Dr. Ashraf Coovadia said Wednesday his HIV and AIDS clinic at a Johannesburg hospital usually sees 60 to 80 patients daily, but that has dropped to 20 to 30 since the strike began a week ago. He said patients may believe the government hospital has been closed down by the strike, or fear getting caught in violence that has flared between police and health workers on the picket line.
Coovadia, who works at a government hospital, is among the non-strikers. He said his staff is calling patients who are nearly out of AIDS drugs to urge them to come in. The drugs are usually dispensed in amounts meant to last three months. He said he has had to negotiate with strikers and security guards to ensure patients can enter the clinic safely.
"The situation is quite volatile," he said.

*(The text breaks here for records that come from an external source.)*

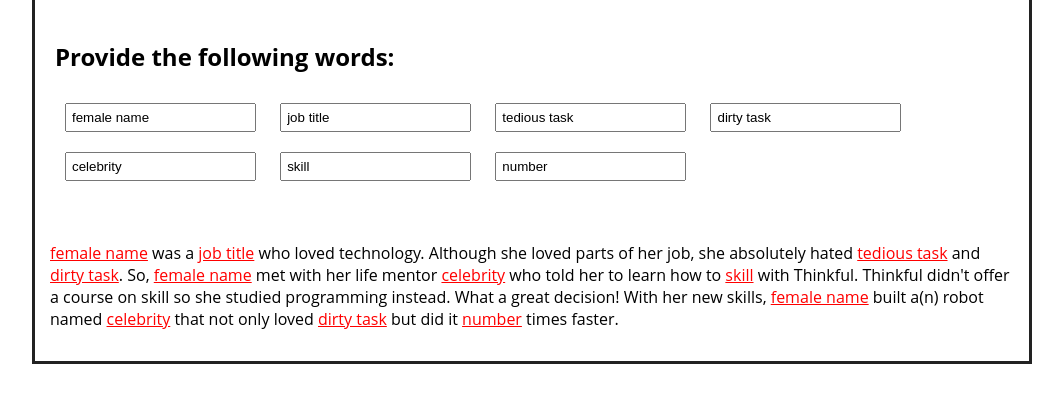
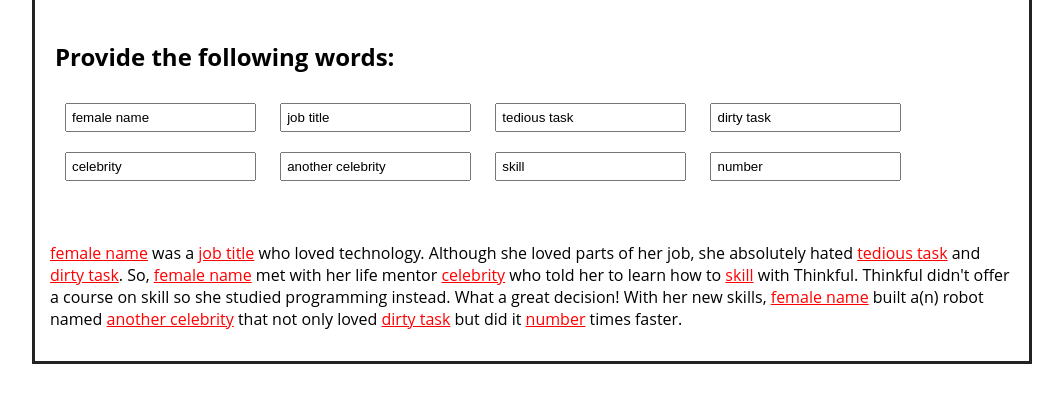
Before and after one commit to Apr7174/thinkful-angular-madlibs, a plain HTML site: page index.html in a window 1280 px wide. Shown: the part 235-638 px from the top of the page, without its empty margins (108-1171 px from the left). Drawn offline with nearby package versions, Linux system fonts and the light colour scheme.

Commit message:
added another input for second celebrity name

```diff
--- a/index.html
+++ b/index.html
@@ -13,7 +13,8 @@
     dirtyTask='dirty task';
     celebrity='celebrity';
     skill='skill';
-    number='number'">
+    number='number';
+    celebrityTwo='another celebrity'">
 
     <div class="container">
 
@@ -31,6 +32,7 @@
 		    <input type="text" ng-model="tediousTask">
 		    <input type="text" ng-model="dirtyTask">
 		    <input type="text" ng-model="celebrity">
+		    <input type="text" ng-model="celebrityTwo">
 		    <input type="text" ng-model="skill">
 		    <input type="text" ng-model="number">
 	    </div>
@@ -44,7 +46,7 @@
 			    <span>{{skill}}</span> with Thinkful. Thinkful didn't offer a course on
 			    {{skill}} so she studied programming instead.
 			    What a great decision! With her new skills, <span>{{femaleName}}</span> built
-			    a(n) <span>{{adjective}}</span> robot named <span>{{celebrity}}</span> that not
+			    a(n) <span>{{adjective}}</span> robot named <span>{{celebrityTwo}}</span> that not
 			    only loved <span>{{dirtyTask}}</span> but did it <span>{{number}}</span> times faster.
 		    </p>
         </div>
```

In the short term, patients who miss a few days of medication can develop drug resistance, making future treatment difficult. It is a concern for both AIDS patients and patients with tuberculosis. Tuberculosis has seen a resurgence in South Africa because of AIDS _ those whose immune systems are weakened are susceptible to TB.

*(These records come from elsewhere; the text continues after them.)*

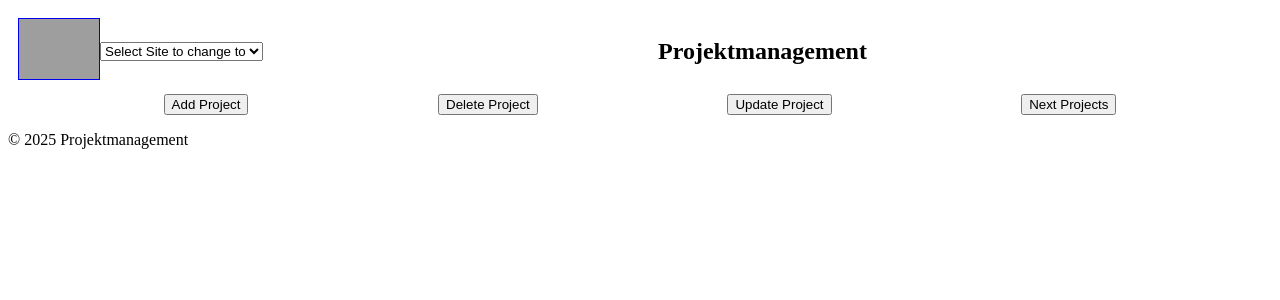
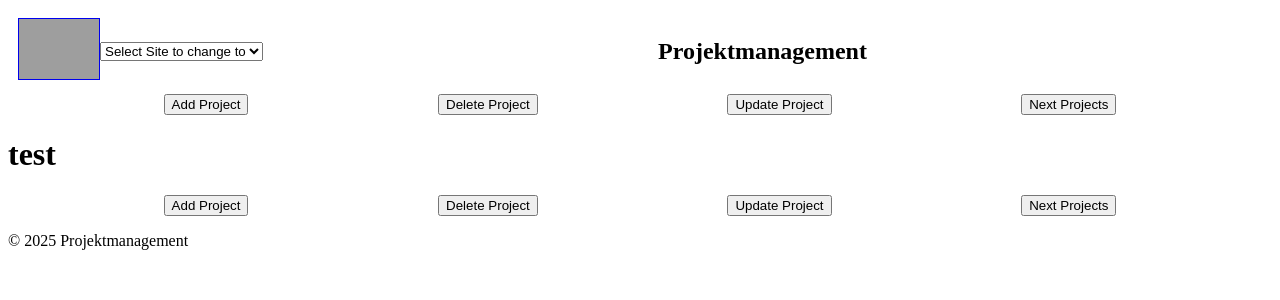
Before and after one commit to ThorbenHrbck/Projektmanagement, a Django app: page /projects/ in a window 1280 px wide. Shown: the top 300 px of the page. Run offline with Django 5.2, Linux system fonts and the light colour scheme; grey boxes are pictures that could not be loaded.

Commit message:
moved button in own file for reuse

```diff
--- /dev/null
+++ b/Projektmanagement/Templates/Project/Button.html
@@ -0,0 +1,21 @@
+<style>
+    .crud_container {
+        display: flex;
+        justify-content: center; /* Zentriert die Buttons horizontal */
+        gap: 15%; /* Abstand zwischen den Buttons in Prozent */
+    }
+</style>
+<div class="crud_container">
+    <a href="{% url 'project_create' %}">
+        <button>Add Project</button>
+    </a>
+    <a href="{% url 'project_delete' %}">
+        <button>Delete Project</button>
+    </a>
+    <a href="{% url 'project_update' %}">
+        <button>Update Project</button>
+    </a>
+    <a href="">
+        <button>Next Projects</button>
+    </a>
+</div>
--- a/Projektmanagement/Templates/Project/ProjectOverview.html
+++ b/Projektmanagement/Templates/Project/ProjectOverview.html
@@ -1,47 +1,9 @@
 {% extends "baseTemplate.html" %}
 
 {% block content %}
-<div class="container">
-    <style>
-        .crud_container {
-            display: flex;
-            justify-content: center; /* Zentriert die Buttons horizontal */
-            gap: 15%; /* Abstand zwischen den Buttons in Prozent */
-        }
-    </style>
-    <div class="crud_container">
-        <a href="{% url 'project_create' %}">
-            <button>Add Project</button>
-        </a>
-        <a href="{% url 'project_delete' %}">
-            <button>Delete Project</button>
-        </a>
-        <a href="{% url 'project_update' %}">
-            <button>Update Project</button>
-        </a>
-        <a href="">
-            <button>Next Projects</button>
-        </a>
-    </div>
-
-    <div class="row mt-4">
-        <!-- Projektkarten oder Tabelle -->
-        <div class="col-md-12">
-            <div class="row">
-                {% for project in projects %}
-                <div class="col-md-4">
-                    <div class="card mb-3">
-                        <div class="card-body">
-                            <h5 class="card-title">{{ project.name }}</h5>
-                            <p class="card-text">{{ project.description }}</p>
-                            <a href="{% url 'project_edit' project.id %}" class="btn btn-warning">Bearbeiten</a>
-                            <a href="{% url 'project_delete' project.id %}" class="btn btn-danger">Löschen</a>
-                        </div>
-                    </div>
-                </div>
-                {% endfor %}
-            </div>
-        </div>
-    </div>
+<div>
+    {% include 'Project/Button.html' %}
+    <h1>test</h1>
+    {% include 'Project/Button.html' %}
 </div>
 {% endblock %}
```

"This is affecting hundreds of thousands of patients across the country," Coovadia said.
South Africa, a country of some 50 million, has an estimated 5.7 million people infected with HIV, the virus that causes AIDS, more than in any other country.
Sizwe Pamla, spokesman for a union that represents health workers, said it had planned before the strike for skeleton staffs to care for South Africans with AIDS and other critical patients, including those brought to emergency rooms. But Pamla said relations with the government had deteriorated to such an extent it was difficult to keep his members from the picket lines.
Pamla said the government could resolve the crisis by granting workers' demands for an 8.6 percent wage increase and a 1,000 rand ($137) housing allowance. The government is offering a 7 percent increase plus 700 rand ($96) for housing, and insisting it cannot afford to offer more.
"This country has got millions of people with HIV who need care," Pamla acknowledged. "It's sad that we are sitting here blaming each other."
At the Hillbrow Community Health Centre in an impoverished, densely populated central Johannesburg neighborhood, patients arrived to find the doors closed and hallways darkened Wednesday.
Jack Bloom, a local politician who specializes in health issues, said trouble at Hillbrow started when strikers forced a doctor to stop treating patients last week. Bloom said Hillbrow was one of the busiest AIDS clinics in the country.
In rural areas, poor patients who have to save up money for long journeys to clinics are arriving to find them closed, said Marige Versteeg of the Rural Doctors of Southern Africa organization.
"For rural patients, it's quite a disaster," she said.
The strike comes as the government has begun rolling out a campaign meant to make up for years of official denial and delay. A key component to the campaign is a testing drive, aimed at reaching 15 million people.
"I doubt there's very much testing going on during the strike," said AIDS activist Mark Heywood. "The health care service has basically broken down in large parts of the country."
Heywood said he supports the call for better wages that has led nurses and doctors as well as teachers, court clerks and other government workers to strike. But Heywood said he was trying to persuade unions to help ensure AIDS patients are cared for during the strike.
A public service strike in 2007 lasted a month.
Now, the two sides appear deadlocked. Unions who haven't yet joined the strike have threatened to do so, and major marches are planned Thursday in a show of labor's strength. The government has brought in military medics and volunteers to try to keep hospitals running.